High-Availability depends on how quickly you can recover a production system after an incident that has caused a failure. This requires planning and documenting a suitable DR Strategy for your organization. If you get a Disaster Recovery Plan wrong, it can make an incident into a catastrophe for the business which could bring a potential loss of revenue for your company.
The 24/7 business operation requires reliable and timely disaster recovery (DR) mechanisms for all components of these solutions, including the databases. In the event of a failure, service must be resumed within a very short period of time, with minimal or no data loss.But before you can generate that detailed recovery plan, we need to perform a risk assessment and/or business impact analysis to identify the IT services that support the organization’s critical business activities. Once this work is out of the way, you’re ready to move on to developing disaster recovery strategies,
The following are some of the general step required to develop and implement a plan.
Policy Statement (Goal of plan, reasons and resources Business Impact Analysis (how does a shutdown impact the business financially and otherwise) Identify Preventive Steps (can disaster be avoided by taking prudent steps) Recovery Strategies (how and what you will need to recover) Plan Development (Write plan and implement plan elements) Plan buy-in and testing (very important so that everyone knows the plan and knows what to do) Maintenance (continuous changes to reflect current situation)
Stages of a Disaster Recovery Plan
The goal of a DRP is to resume normal computing capabilities in as little time as possible. A typical DRP has several stages, including the following:
- Understanding an organization’s activities and how all of its resources are interconnected.
- Assessing an organization’s vulnerability in all areas, including operating procedures, physical space and equipment, data integrity and contingency planning.
- Understanding how all levels of the organization would be affected in the event of a disaster.
- Developing a short-term recovery plan.
- Developing a long-term recovery plan, including how to return to normal business operations and prioritizing the order of functions that are resumed.

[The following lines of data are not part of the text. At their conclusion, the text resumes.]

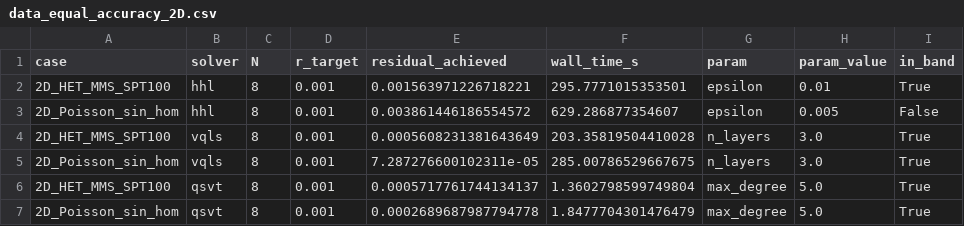
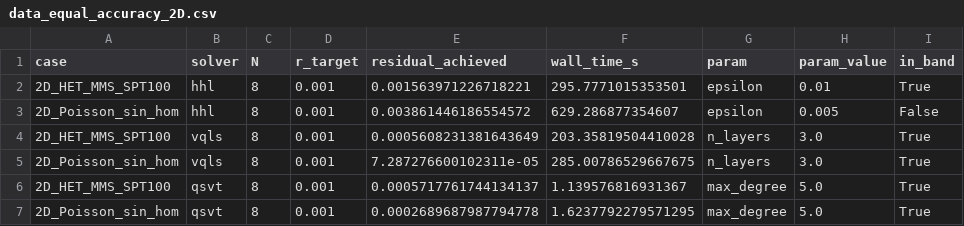
Before and after one commit to jatf-gt/quantum-pde-solvers, a CSV file: results/2Dstudies/figures/data_equal_accuracy_2D.csv, drawn as a sheet; only a part is shown; the diff names each change by its address in the sheet, - before the commit and + after, or states it on an @@ line.

```diff
--- a/results/2Dstudies/figures/data_equal_accuracy_2D.csv
+++ b/results/2Dstudies/figures/data_equal_accuracy_2D.csv
-F6 (wall_time_s): 1.3602798599749804
+F6 (wall_time_s): 1.139576816931367
-F7 (wall_time_s): 1.8477704301476479
+F7 (wall_time_s): 1.6237792279571295
```
Also changed, not shown: results/2Dstudies/figures/data_sensitivity_qsvt_2D.csv, results/3Dstudies/figures/data_equal_accuracy_3D.csv, 17 other files.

- Testing and consistently maintaining and updating the plan as the business changes.